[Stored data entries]
========================

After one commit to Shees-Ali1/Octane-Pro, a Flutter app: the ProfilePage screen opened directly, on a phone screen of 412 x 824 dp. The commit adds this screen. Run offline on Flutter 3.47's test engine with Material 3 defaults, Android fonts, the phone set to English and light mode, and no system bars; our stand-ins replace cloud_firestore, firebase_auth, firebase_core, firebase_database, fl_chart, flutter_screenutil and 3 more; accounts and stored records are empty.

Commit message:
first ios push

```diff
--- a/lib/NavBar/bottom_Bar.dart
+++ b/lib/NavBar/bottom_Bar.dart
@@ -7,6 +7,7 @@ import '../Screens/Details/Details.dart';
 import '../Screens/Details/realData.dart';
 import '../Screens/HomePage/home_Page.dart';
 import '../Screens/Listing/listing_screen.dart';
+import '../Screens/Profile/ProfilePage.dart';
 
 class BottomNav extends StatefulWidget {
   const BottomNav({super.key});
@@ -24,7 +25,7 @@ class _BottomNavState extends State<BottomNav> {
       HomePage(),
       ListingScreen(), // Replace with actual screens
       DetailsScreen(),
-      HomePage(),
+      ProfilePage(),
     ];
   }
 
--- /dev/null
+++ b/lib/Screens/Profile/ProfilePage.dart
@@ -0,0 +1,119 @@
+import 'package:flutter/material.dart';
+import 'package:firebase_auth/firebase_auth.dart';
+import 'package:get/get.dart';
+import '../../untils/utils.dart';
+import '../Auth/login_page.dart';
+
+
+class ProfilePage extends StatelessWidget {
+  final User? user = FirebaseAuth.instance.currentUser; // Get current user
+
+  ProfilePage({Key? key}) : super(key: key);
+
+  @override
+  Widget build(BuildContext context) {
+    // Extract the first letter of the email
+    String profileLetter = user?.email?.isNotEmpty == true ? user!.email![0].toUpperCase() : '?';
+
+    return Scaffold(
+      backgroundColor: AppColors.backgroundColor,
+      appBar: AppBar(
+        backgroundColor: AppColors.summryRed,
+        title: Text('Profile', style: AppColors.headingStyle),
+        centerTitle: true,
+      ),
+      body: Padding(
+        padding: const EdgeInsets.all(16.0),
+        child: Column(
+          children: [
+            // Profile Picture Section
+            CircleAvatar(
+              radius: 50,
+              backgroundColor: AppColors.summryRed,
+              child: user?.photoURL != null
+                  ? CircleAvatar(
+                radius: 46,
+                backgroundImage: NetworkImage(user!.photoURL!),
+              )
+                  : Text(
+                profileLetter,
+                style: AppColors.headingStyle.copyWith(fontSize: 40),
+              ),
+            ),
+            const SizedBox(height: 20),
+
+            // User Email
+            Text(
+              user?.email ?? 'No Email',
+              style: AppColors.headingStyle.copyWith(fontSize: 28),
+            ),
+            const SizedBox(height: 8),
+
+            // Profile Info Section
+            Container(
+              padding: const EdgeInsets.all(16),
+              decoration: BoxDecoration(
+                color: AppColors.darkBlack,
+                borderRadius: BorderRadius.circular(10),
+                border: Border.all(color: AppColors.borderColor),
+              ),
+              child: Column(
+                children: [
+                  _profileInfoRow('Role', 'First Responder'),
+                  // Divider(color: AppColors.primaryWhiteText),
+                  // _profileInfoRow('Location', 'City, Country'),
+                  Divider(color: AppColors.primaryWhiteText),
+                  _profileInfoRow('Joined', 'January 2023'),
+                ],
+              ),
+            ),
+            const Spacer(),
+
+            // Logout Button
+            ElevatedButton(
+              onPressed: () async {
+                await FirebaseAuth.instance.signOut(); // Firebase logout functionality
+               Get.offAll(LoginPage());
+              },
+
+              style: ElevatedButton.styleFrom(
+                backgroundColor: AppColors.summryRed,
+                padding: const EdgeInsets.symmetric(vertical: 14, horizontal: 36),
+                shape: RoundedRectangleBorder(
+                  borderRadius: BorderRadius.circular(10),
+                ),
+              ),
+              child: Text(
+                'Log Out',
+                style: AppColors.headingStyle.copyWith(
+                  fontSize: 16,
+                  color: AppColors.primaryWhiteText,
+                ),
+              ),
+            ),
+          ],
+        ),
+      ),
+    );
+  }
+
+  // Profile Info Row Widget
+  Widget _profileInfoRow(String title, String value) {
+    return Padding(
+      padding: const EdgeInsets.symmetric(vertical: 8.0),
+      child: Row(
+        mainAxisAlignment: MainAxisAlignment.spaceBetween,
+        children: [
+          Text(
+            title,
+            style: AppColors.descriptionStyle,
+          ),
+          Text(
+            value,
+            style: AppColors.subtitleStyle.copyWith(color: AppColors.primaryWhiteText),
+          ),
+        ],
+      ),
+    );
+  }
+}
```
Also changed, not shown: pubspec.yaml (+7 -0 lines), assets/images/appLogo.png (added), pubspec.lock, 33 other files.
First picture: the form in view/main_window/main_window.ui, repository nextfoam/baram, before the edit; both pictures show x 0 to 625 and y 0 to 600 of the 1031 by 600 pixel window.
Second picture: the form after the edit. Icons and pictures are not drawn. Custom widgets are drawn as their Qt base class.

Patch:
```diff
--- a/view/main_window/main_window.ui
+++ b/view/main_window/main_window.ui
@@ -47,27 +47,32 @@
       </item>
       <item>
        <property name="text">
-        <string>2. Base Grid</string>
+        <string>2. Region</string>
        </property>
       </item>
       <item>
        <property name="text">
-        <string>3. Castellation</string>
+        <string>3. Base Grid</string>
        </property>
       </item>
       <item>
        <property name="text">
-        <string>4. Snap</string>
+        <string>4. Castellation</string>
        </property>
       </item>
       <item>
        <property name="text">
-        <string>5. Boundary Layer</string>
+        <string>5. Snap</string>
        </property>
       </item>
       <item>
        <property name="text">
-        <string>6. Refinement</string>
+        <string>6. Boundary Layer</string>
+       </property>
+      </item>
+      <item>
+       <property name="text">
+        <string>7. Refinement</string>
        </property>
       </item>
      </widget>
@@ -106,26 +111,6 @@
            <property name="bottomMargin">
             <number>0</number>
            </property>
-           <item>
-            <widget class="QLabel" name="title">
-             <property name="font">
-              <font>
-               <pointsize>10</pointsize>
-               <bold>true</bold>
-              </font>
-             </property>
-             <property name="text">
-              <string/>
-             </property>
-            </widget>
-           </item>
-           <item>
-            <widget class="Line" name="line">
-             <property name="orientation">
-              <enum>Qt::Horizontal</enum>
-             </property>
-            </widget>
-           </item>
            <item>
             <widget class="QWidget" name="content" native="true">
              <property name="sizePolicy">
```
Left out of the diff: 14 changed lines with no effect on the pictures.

========================

EXERCISE PROMPT: Take the entries above and copy them out exactly.

WRITTEN RESPONSE:
After one commit to Shees-Ali1/Octane-Pro, a Flutter app: the ProfilePage screen opened directly, on a phone screen of 412 x 824 dp. The commit adds this screen. Run offline on Flutter 3.47's test engine with Material 3 defaults, Android fonts, the phone set to English and light mode, and no system bars; our stand-ins replace cloud_firestore, firebase_auth, firebase_core, firebase_database, fl_chart, flutter_screenutil and 3 more; accounts and stored records are empty.

Commit message:
first ios push

```diff
--- a/lib/NavBar/bottom_Bar.dart
+++ b/lib/NavBar/bottom_Bar.dart
@@ -7,6 +7,7 @@ import '../Screens/Details/Details.dart';
 import '../Screens/Details/realData.dart';
 import '../Screens/HomePage/home_Page.dart';
 import '../Screens/Listing/listing_screen.dart';
+import '../Screens/Profile/ProfilePage.dart';
 
 class BottomNav extends StatefulWidget {
   const BottomNav({super.key});
@@ -24,7 +25,7 @@ class _BottomNavState extends State<BottomNav> {
       HomePage(),
       ListingScreen(), // Replace with actual screens
       DetailsScreen(),
-      HomePage(),
+      ProfilePage(),
     ];
   }
 
--- /dev/null
+++ b/lib/Screens/Profile/ProfilePage.dart
@@ -0,0 +1,119 @@
+import 'package:flutter/material.dart';
+import 'package:firebase_auth/firebase_auth.dart';
+import 'package:get/get.dart';
+import '../../untils/utils.dart';
+import '../Auth/login_page.dart';
+
+
+class ProfilePage extends StatelessWidget {
+  final User? user = FirebaseAuth.instance.currentUser; // Get current user
+
+  ProfilePage({Key? key}) : super(key: key);
+
+  @override
+  Widget build(BuildContext context) {
+    // Extract the first letter of the email
+    String profileLetter = user?.email?.isNotEmpty == true ? user!.email![0].toUpperCase() : '?';
+
+    return Scaffold(
+      backgroundColor: AppColors.backgroundColor,
+      appBar: AppBar(
+        backgroundColor: AppColors.summryRed,
+        title: Text('Profile', style: AppColors.headingStyle),
+        centerTitle: true,
+      ),
+      body: Padding(
+        padding: const EdgeInsets.all(16.0),
+        child: Column(
+          children: [
+            // Profile Picture Section
+            CircleAvatar(
+              radius: 50,
+              backgroundColor: AppColors.summryRed,
+              child: user?.photoURL != null
+                  ? CircleAvatar(
+                radius: 46,
+                backgroundImage: NetworkImage(user!.photoURL!),
+              )
+                  : Text(
+                profileLetter,
+                style: AppColors.headingStyle.copyWith(fontSize: 40),
+              ),
+            ),
+            const SizedBox(height: 20),
+
+            // User Email
+            Text(
+              user?.email ?? 'No Email',
+              style: AppColors.headingStyle.copyWith(fontSize: 28),
+            ),
+            const SizedBox(height: 8),
+
+            // Profile Info Section
+            Container(
+              padding: const EdgeInsets.all(16),
+              decoration: BoxDecoration(
+                color: AppColors.darkBlack,
+                borderRadius: BorderRadius.circular(10),
+                border: Border.all(color: AppColors.borderColor),
+              ),
+              child: Column(
+                children: [
+                  _profileInfoRow('Role', 'First Responder'),
+                  // Divider(color: AppColors.primaryWhiteText),
+                  // _profileInfoRow('Location', 'City, Country'),
+                  Divider(color: AppColors.primaryWhiteText),
+                  _profileInfoRow('Joined', 'January 2023'),
+                ],
+              ),
+            ),
+            const Spacer(),
+
+            // Logout Button
+            ElevatedButton(
+              onPressed: () async {
+                await FirebaseAuth.instance.signOut(); // Firebase logout functionality
+               Get.offAll(LoginPage());
+              },
+
+              style: ElevatedButton.styleFrom(
+                backgroundColor: AppColors.summryRed,
+                padding: const EdgeInsets.symmetric(vertical: 14, horizontal: 36),
+                shape: RoundedRectangleBorder(
+                  borderRadius: BorderRadius.circular(10),
+                ),
+              ),
+              child: Text(
+                'Log Out',
+                style: AppColors.headingStyle.copyWith(
+                  fontSize: 16,
+                  color: AppColors.primaryWhiteText,
+                ),
+              ),
+            ),
+          ],
+        ),
+      ),
+    );
+  }
+
+  // Profile Info Row Widget
+  Widget _profileInfoRow(String title, String value) {
+    return Padding(
+      padding: const EdgeInsets.symmetric(vertical: 8.0),
+      child: Row(
+        mainAxisAlignment: MainAxisAlignment.spaceBetween,
+        children: [
+          Text(
+            title,
+            style: AppColors.descriptionStyle,
+          ),
+          Text(
+            value,
+            style: AppColors.subtitleStyle.copyWith(color: AppColors.primaryWhiteText),
+          ),
+        ],
+      ),
+    );
+  }
+}
```
Also changed, not shown: pubspec.yaml (+7 -0 lines), assets/images/appLogo.png (added), pubspec.lock, 33 other files.
First picture: the form in view/main_window/main_window.ui, repository nextfoam/baram, before the edit; both pictures show x 0 to 625 and y 0 to 600 of the 1031 by 600 pixel window.
Second picture: the form after the edit. Icons and pictures are not drawn. Custom widgets are drawn as their Qt base class.

Patch:
```diff
--- a/view/main_window/main_window.ui
+++ b/view/main_window/main_window.ui
@@ -47,27 +47,32 @@
       </item>
       <item>
        <property name="text">
-        <string>2. Base Grid</string>
+        <string>2. Region</string>
        </property>
       </item>
       <item>
        <property name="text">
-        <string>3. Castellation</string>
+        <string>3. Base Grid</string>
        </property>
       </item>
       <item>
        <property name="text">
-        <string>4. Snap</string>
+        <string>4. Castellation</string>
        </property>
       </item>
       <item>
        <property name="text">
-        <string>5. Boundary Layer</string>
+        <string>5. Snap</string>
        </property>
       </item>
       <item>
        <property name="text">
-        <string>6. Refinement</string>
+        <string>6. Boundary Layer</string>
+       </property>
+      </item>
+      <item>
+       <property name="text">
+        <string>7. Refinement</string>
        </property>
       </item>
      </widget>
@@ -106,26 +111,6 @@
            <property name="bottomMargin">
             <number>0</number>
            </property>
-           <item>
-            <widget class="QLabel" name="title">
-             <property name="font">
-              <font>
-               <pointsize>10</pointsize>
-               <bold>true</bold>
-              </font>
-             </property>
-             <property name="text">
-              <string/>
-             </property>
-            </widget>
-           </item>
-           <item>
-            <widget class="Line" name="line">
-             <property name="orientation">
-              <enum>Qt::Horizontal</enum>
-             </property>
-            </widget>
-           </item>
            <item>
             <widget class="QWidget" name="content" native="true">
              <property name="sizePolicy">
```
Left out of the diff: 14 changed lines with no effect on the pictures.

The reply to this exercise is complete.